Don't blame the victim: Have you all lost your marbles? Versailles is a workplace just like any other office. If these allegations of harassment and sexual misconduct are true, they are disgusting. The majority of Miamians are uneducated, ignorant people, so it's no shock people are blaming the victim in this case. Juny Lee

Too typical: Sadly, most men in South Florida treat women like they can buy them. A police officer propositioned me last week. I declined to give him a moral lecture because I'm just grossed out. I hope the owner at least washed his hands after these affairs before he made the empanadas. Kelly Anne LeSal


Stitches Did What?

All for the camera: Of course there just happened to be someone filming in that Palm Beach club when Miami rapper Stitches imploded onstage after his wife started screaming at him about a cocaine stunt ("Stitches Ditches," Allie Conti, September 18). They were filming for a documentary about violence, so of course he's showing his ass off. It was all for the damn camera for sure. sapphireking

What happens without talent: Publicity stunts are necessary when the music doesn't stand on its own. Anyway, good luck in your career, Stitches. Rose Winebrenner

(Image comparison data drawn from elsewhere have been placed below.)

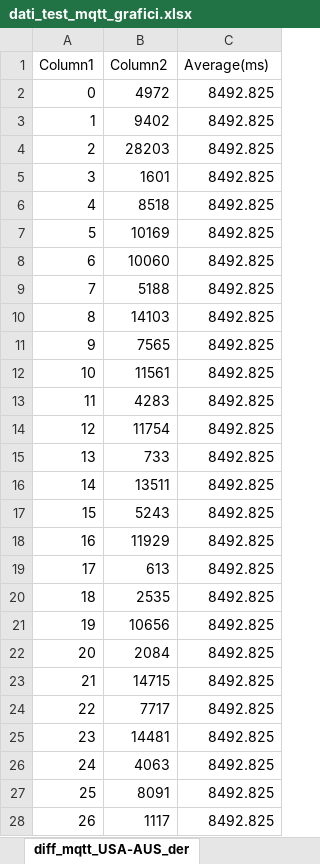
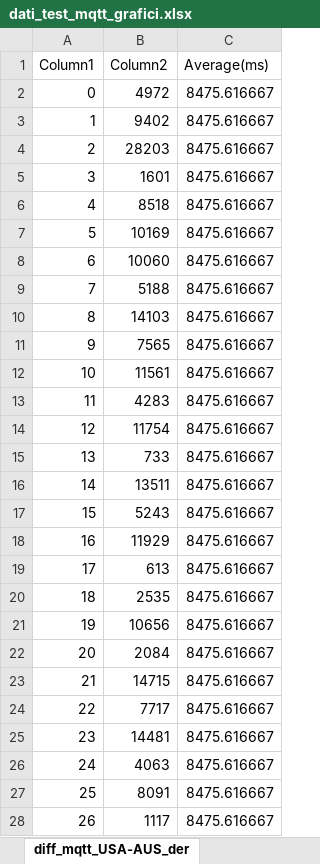
Before and after one commit to UniboSecurityResearch/Pk-IOTA, an Excel workbook: IOTA_src/mqtt_test_results/dati_test_mqtt_grafici.xlsx, sheet diff_mqtt_USA-AUS_der, drawn as a sheet; only a part is shown; values as stored, in another font and other column widths than the file's, no borders; charts and pictures and table styles not drawn; the diff covers the shown part only; the diff names each change by its address in the sheet, - before the commit and + after, or states it on an @@ line.

```diff
--- a/IOTA_src/mqtt_test_results/dati_test_mqtt_grafici.xlsx (sheet diff_mqtt_USA-AUS_der)
+++ b/IOTA_src/mqtt_test_results/dati_test_mqtt_grafici.xlsx (sheet diff_mqtt_USA-AUS_der)
-C2:C28 (Average(ms)): 8492.825
+C2:C28 (Average(ms)): 8475.616667
```
Also changed, not shown: 100 added rows and 173 edited cells elsewhere in this sheet, sheet diff_mqtt_USA-AUS_txt, sheet diff_mqtt_USA-AUS_pem, sheet diff_mqtt_EU-AUS_der, charts or pictures, IOTA_src/sc_test_results/data_tests_sc.xlsx, 23 other files.
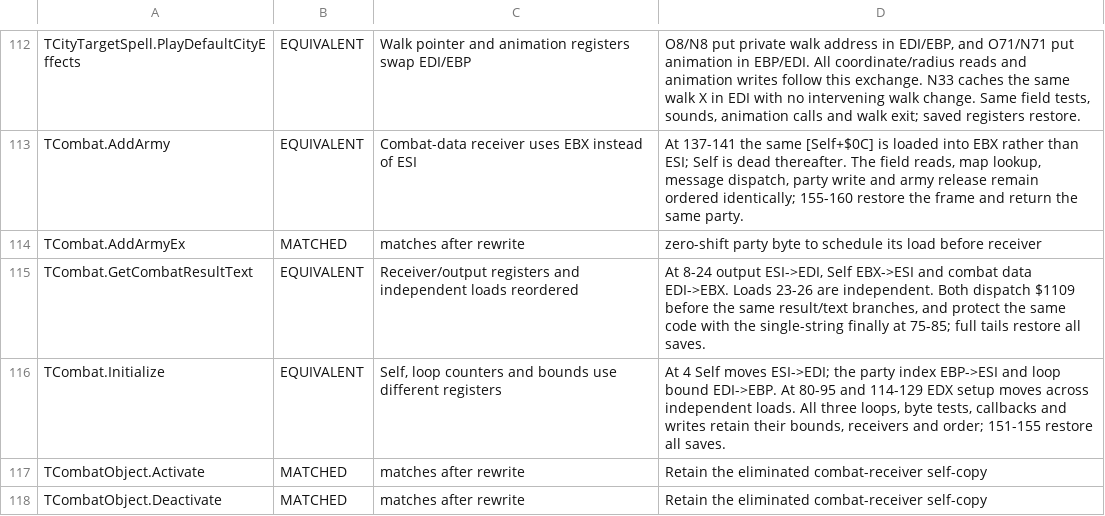
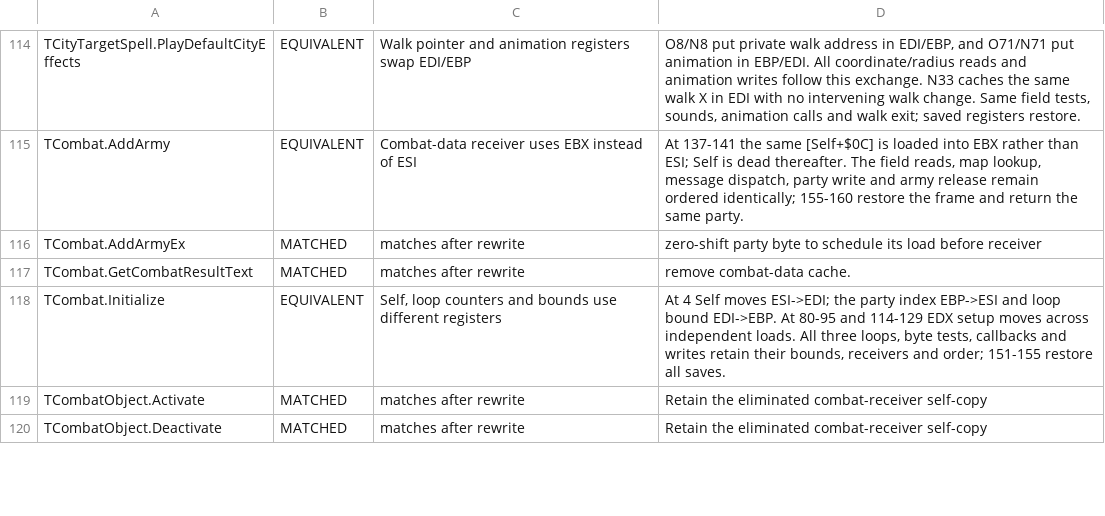
Before and after one commit to int19h/aow, a TSV file: notes/equiv-review/AoWEPACK.dpl.tsv, drawn as a sheet; only a part is shown, gaps mark what is left out; the diff covers the shown part only.

```diff
--- a/notes/equiv-review/AoWEPACK.dpl.tsv
+++ b/notes/equiv-review/AoWEPACK.dpl.tsv
@@ -114,3 +116,3 @@ TCombat.AddArmy	EQUIVALENT	Combat-data receiver uses EBX instead of ESI	At 137-1
 TCombat.AddArmyEx	MATCHED	matches after rewrite	zero-shift party byte to schedule its load before receiver
-TCombat.GetCombatResultText	EQUIVALENT	Receiver/output registers and independent loads reordered	At 8-24 output ESI->EDI, Self EBX->ESI and combat data EDI->EBX. Loads 23-26 are independent. Both dispatch $1109 before the same result/text branches, and protect the same code with the single-string finally at 75-85; full tails restore all saves.
+TCombat.GetCombatResultText	MATCHED	matches after rewrite	remove combat-data cache.
 TCombat.Initialize	EQUIVALENT	Self, loop counters and bounds use different registers	At 4 Self moves ESI->EDI; the party index EBP->ESI and loop bound EDI->EBP. At 80-95 and 114-129 EDX setup moves across independent loads. All three loops, byte tests, callbacks and writes retain their bounds, receivers and order; 151-155 restore all saves.
```
Also changed, not shown: 7 added rows and 18 edited cells elsewhere in this file, 24 other files.
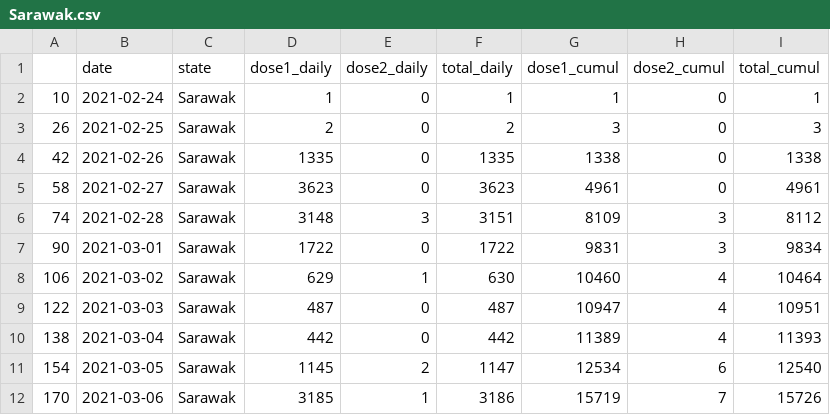
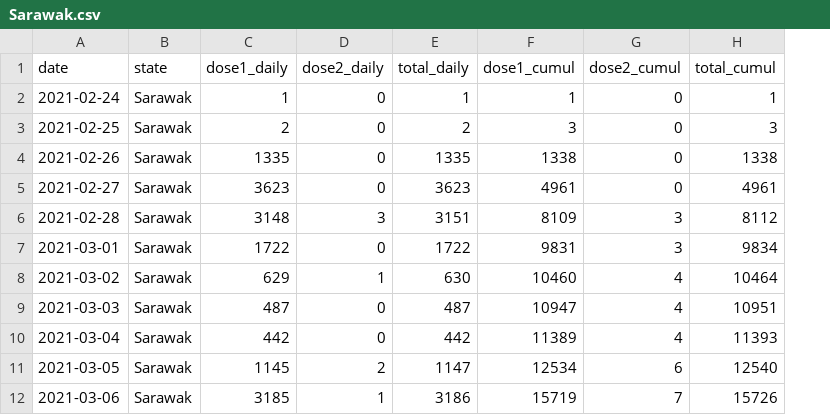
Before and after one commit to Road-Drum/citf-public, a CSV file: vaccination/vax-per-state/Sarawak.csv, drawn as a sheet; only a part is shown; the diff names each change by its address in the sheet, - before the commit and + after, or states it on an @@ line.

Commit message:
split-per-state.py: Turn off indexing when exporting as csv
Remove row number taken from filtering vax_state.csv

```diff
--- a/vaccination/vax-per-state/Sarawak.csv
+++ b/vaccination/vax-per-state/Sarawak.csv
-column A, rows 2-12: 10 | 26 | 42 | 58 | 74 | 90 | 106 | 122 | 138 | 154 | 170
```
Also changed, not shown: vaccination/vax-per-state/Selangor.csv, vaccination/vax-per-state/Terengganu.csv, 14 other files.
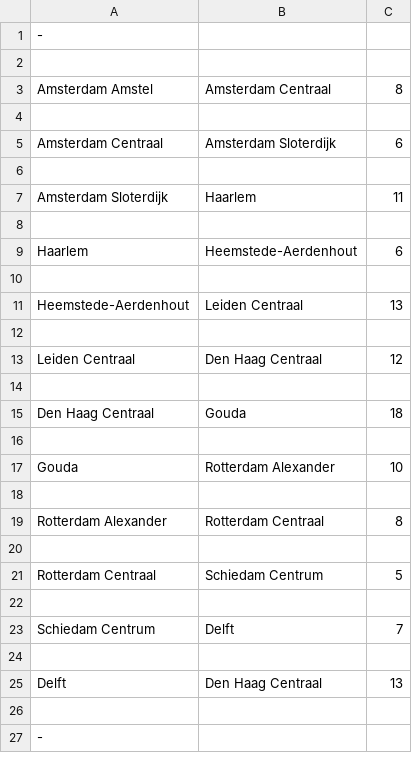
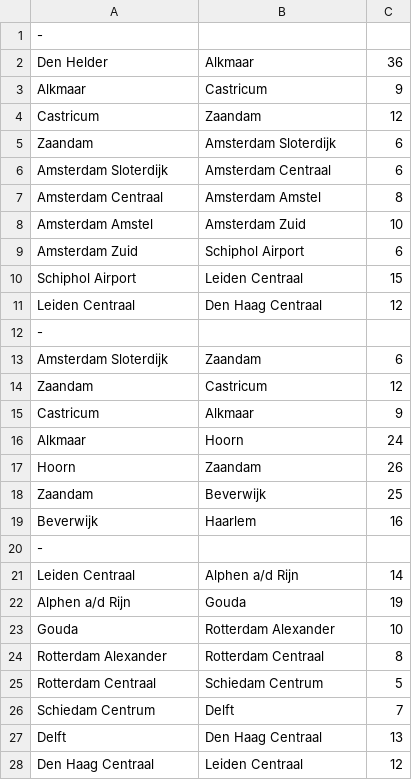
Before and after one commit to sietzeberends/Gekke-Hackers-RailNL, a CSV file: csvFiles/connections_visualisation.csv, drawn as a sheet; only a part is shown; the diff covers the shown part only.

Commit message:
created greedy, new visualisation

```diff
--- a/csvFiles/connections_visualisation.csv
+++ b/csvFiles/connections_visualisation.csv
@@ -1,27 +1,28 @@
 -
-
-Amsterdam Amstel, Amsterdam Centraal, 8
-
-Amsterdam Centraal, Amsterdam Sloterdijk, 6
-
-Amsterdam Sloterdijk, Haarlem, 11
-
-Haarlem, Heemstede-Aerdenhout, 6
-
-Heemstede-Aerdenhout, Leiden Centraal, 13
-
+Den Helder, Alkmaar, 36
+Alkmaar, Castricum, 9
+Castricum, Zaandam, 12
+Zaandam, Amsterdam Sloterdijk, 6
+Amsterdam Sloterdijk, Amsterdam Centraal, 6
+Amsterdam Centraal, Amsterdam Amstel, 8
+Amsterdam Amstel, Amsterdam Zuid, 10
+Amsterdam Zuid, Schiphol Airport, 6
+Schiphol Airport, Leiden Centraal, 15
 Leiden Centraal, Den Haag Centraal, 12
-
-Den Haag Centraal, Gouda, 18
-
+-
+Amsterdam Sloterdijk, Zaandam, 6
+Zaandam, Castricum, 12
+Castricum, Alkmaar, 9
+Alkmaar, Hoorn, 24
+Hoorn, Zaandam, 26
+Zaandam, Beverwijk, 25
+Beverwijk, Haarlem, 16
+-
+Leiden Centraal, Alphen a/d Rijn, 14
+Alphen a/d Rijn, Gouda, 19
 Gouda, Rotterdam Alexander, 10
-
 Rotterdam Alexander, Rotterdam Centraal, 8
-
 Rotterdam Centraal, Schiedam Centrum, 5
-
 Schiedam Centrum, Delft, 7
-
 Delft, Den Haag Centraal, 13
-
--
+Den Haag Centraal, Leiden Centraal, 12
```
Also changed, not shown: 21 removed rows and 2 edited cells elsewhere in this file, 21 other files.
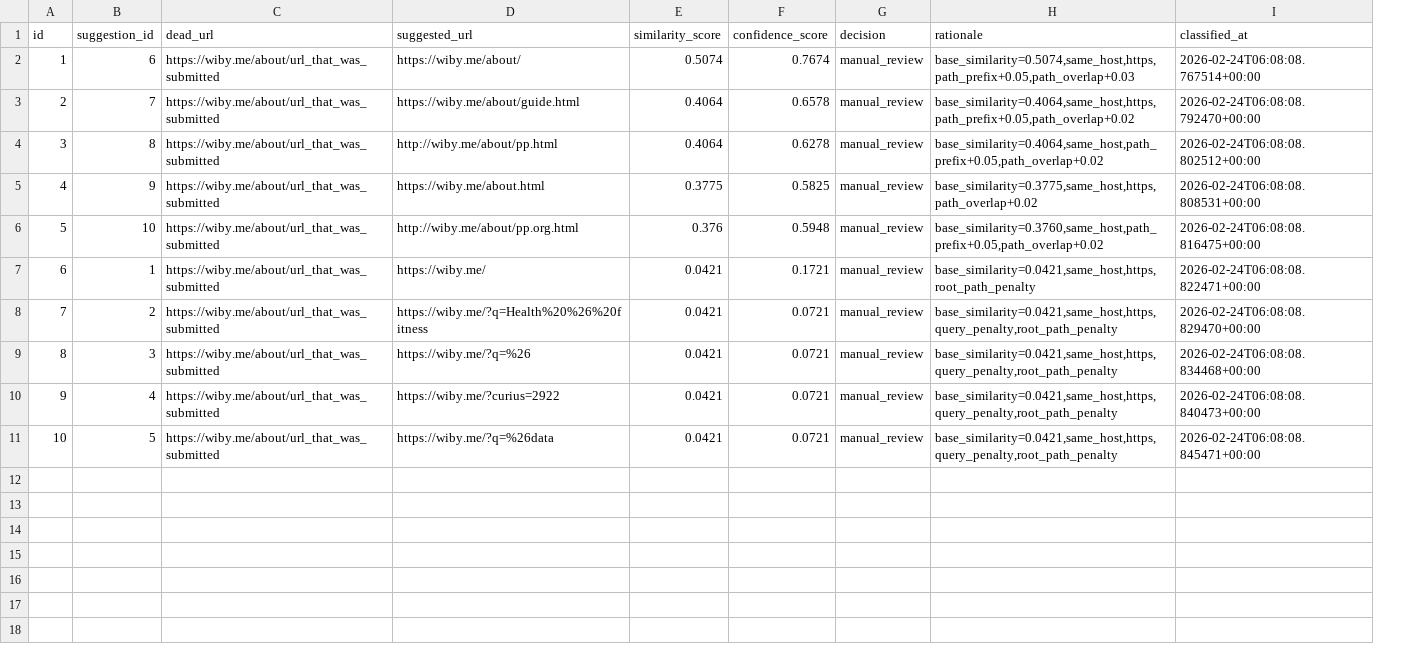
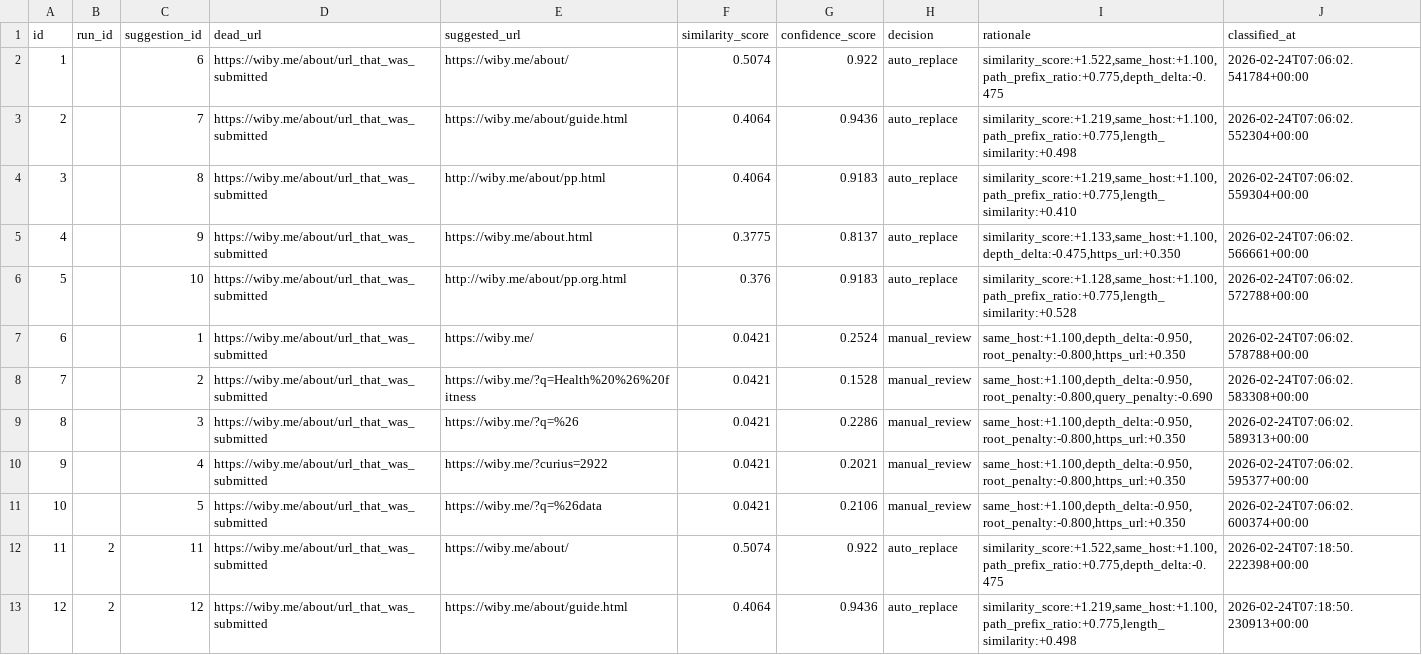
Before and after one commit to AnnZachariah/self-healing-links, a CSV file: replacement_classifications.csv, drawn as a sheet; only a part is shown; addresses are those after the commit; the diff covers the shown part only; the diff names each change by its address in the sheet, - before the commit and + after, or states it on an @@ line.

```diff
--- a/replacement_classifications.csv
+++ b/replacement_classifications.csv
+column B (run_id), empty
-G2 (confidence_score): 0.7674
+G2 (confidence_score): 0.922
-H2:H6 (decision): manual_review
+H2:H6 (decision): auto_replace
-I2 (rationale): base_similarity=0.5074,same_host,https,path_prefix+0.05,path_overlap+0.03
+I2 (rationale): similarity_score:+1.522,same_host:+1.100,path_prefix_ratio:+0.775,depth_delta:-0.475
-J2 (classified_at): 2026-02-24T06:08:08.767514+00:00
+J2 (classified_at): 2026-02-24T07:06:02.541784+00:00
-G3 (confidence_score): 0.6578
+G3 (confidence_score): 0.9436
-I3 (rationale): base_similarity=0.4064,same_host,https,path_prefix+0.05,path_overlap+0.02
+I3 (rationale): similarity_score:+1.219,same_host:+1.100,path_prefix_ratio:+0.775,length_similarity:+0.498
-J3 (classified_at): 2026-02-24T06:08:08.792470+00:00
+J3 (classified_at): 2026-02-24T07:06:02.552304+00:00
-G4 (confidence_score): 0.6278
+G4 (confidence_score): 0.9183
-I4 (rationale): base_similarity=0.4064,same_host,path_prefix+0.05,path_overlap+0.02
+I4 (rationale): similarity_score:+1.219,same_host:+1.100,path_prefix_ratio:+0.775,length_similarity:+0.410
-J4 (classified_at): 2026-02-24T06:08:08.802512+00:00
+J4 (classified_at): 2026-02-24T07:06:02.559304+00:00
-G5 (confidence_score): 0.5825
+G5 (confidence_score): 0.8137
-I5 (rationale): base_similarity=0.3775,same_host,https,path_overlap+0.02
+I5 (rationale): similarity_score:+1.133,same_host:+1.100,depth_delta:-0.475,https_url:+0.350
-J5 (classified_at): 2026-02-24T06:08:08.808531+00:00
+J5 (classified_at): 2026-02-24T07:06:02.566661+00:00
-G6 (confidence_score): 0.5948
+G6 (confidence_score): 0.9183
-I6 (rationale): base_similarity=0.3760,same_host,path_prefix+0.05,path_overlap+0.02
+I6 (rationale): similarity_score:+1.128,same_host:+1.100,path_prefix_ratio:+0.775,length_similarity:+0.528
-J6 (classified_at): 2026-02-24T06:08:08.816475+00:00
+J6 (classified_at): 2026-02-24T07:06:02.572788+00:00
-G7 (confidence_score): 0.1721
+G7 (confidence_score): 0.2524
-I7 (rationale): base_similarity=0.0421,same_host,https,root_path_penalty
+I7 (rationale): same_host:+1.100,depth_delta:-0.950,root_penalty:-0.800,https_url:+0.350
-J7 (classified_at): 2026-02-24T06:08:08.822471+00:00
+J7 (classified_at): 2026-02-24T07:06:02.578788+00:00
-G8 (confidence_score): 0.0721
+G8 (confidence_score): 0.1528
-I8 (rationale): base_similarity=0.0421,same_host,https,query_penalty,root_path_penalty
+I8 (rationale): same_host:+1.100,depth_delta:-0.950,root_penalty:-0.800,query_penalty:-0.690
-J8 (classified_at): 2026-02-24T06:08:08.829470+00:00
+J8 (classified_at): 2026-02-24T07:06:02.583308+00:00
-G9 (confidence_score): 0.0721
+G9 (confidence_score): 0.2286
-I9:I11 (rationale): base_similarity=0.0421,same_host,https,query_penalty,root_path_penalty
+I9:I11 (rationale): same_host:+1.100,depth_delta:-0.950,root_penalty:-0.800,https_url:+0.350
-J9 (classified_at): 2026-02-24T06:08:08.834468+00:00
+J9 (classified_at): 2026-02-24T07:06:02.589313+00:00
-G10 (confidence_score): 0.0721
+G10 (confidence_score): 0.2021
-J10 (classified_at): 2026-02-24T06:08:08.840473+00:00
+J10 (classified_at): 2026-02-24T07:06:02.595377+00:00
-G11 (confidence_score): 0.0721
+G11 (confidence_score): 0.2106
-J11 (classified_at): 2026-02-24T06:08:08.845471+00:00
+J11 (classified_at): 2026-02-24T07:06:02.600374+00:00
+row 12: 11 | 2 | 11 | https://wiby.me/about/url_that_was_submitted | https://wiby.me/about/ | 0.5074 | 0.922 | auto_replace | similarity_score:+1.522,same_host:+1.100,path_prefix_ratio:+0.775,depth_delta:-0.475 | 2026-02-24T07:18:50.222398+00:00
+row 13: 12 | 2 | 12 | https://wiby.me/about/url_that_was_submitted | https://wiby.me/about/guide.html | 0.4064 | 0.9436 | auto_replace | similarity_score:+1.219,same_host:+1.100,path_prefix_ratio:+0.775,length_similarity:+0.498 | 2026-02-24T07:18:50.230913+00:00
```
Also changed, not shown: 8 added rows elsewhere in this file, replacement_suggestions.csv, 11 other files.
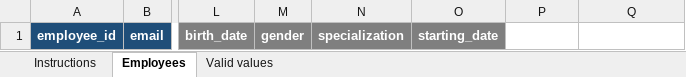
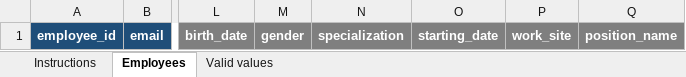
Before and after one commit to Belleal/ti-engine, an Excel workbook: packages/competence/docs/templates/employee-import-template.xlsx, sheet Employees, drawn as a sheet; only a part is shown, gaps mark what is left out; values as stored, in another font and other column widths than the file's, no borders; conditional formats not drawn; the diff names each change by its address in the sheet, - before the commit and + after, or states it on an @@ line.

Commit message:
build(competence): add work_site and position_name to the HR import template (CA-109)
Extends the HR employee-import XLSX so its Employees header, in order, matches the
CSV column contract exactly: appends work_site (free text -- valid codes are a
per-deployment config document, not something to bake into a committed file) and
position_name (free text) as new optional columns, and constrains the existing
gender column to an M/F dropdown to match the CA-109 write-path constraint.

Adds build-import-template.py, a committed, idempotent openpyxl generator that
extends the workbook (column set, dropdowns, cell formats) rather than rebuilding
it, so the next column-contract change does not mean rebuilding the template by
hand again. The Instructions-sheet prose was updated by hand for this change (the
blank-cell paragraph now names all five leave-unchanged-when-omitted fields, and a
new "What to do" item explains the work_site code lookup and the Cyrillic
confusable-character rejection) -- prose is authored content and stays outside the
generator's scope by design.

```diff
--- a/packages/competence/docs/templates/employee-import-template.xlsx (sheet Employees)
+++ b/packages/competence/docs/templates/employee-import-template.xlsx (sheet Employees)
-P1: (empty)
+P1: work_site
-P1:Q1 fill: none
+P1:Q1 fill: #7F7F7F
-Q1: (empty)
+Q1: position_name
```
Also changed, not shown: sheet Instructions, 1 other file.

KEEP MIAMI NEW TIMES FREE... Since we started Miami New Times, it has been defined as the free, independent voice of Miami, and we'd like to keep it that way. With local media under siege, it's more important than ever for us to rally support behind funding our local journalism. You can help by participating in our "I Support" program, allowing us to keep offering readers access to our incisive coverage of local news, food and culture with no paywalls.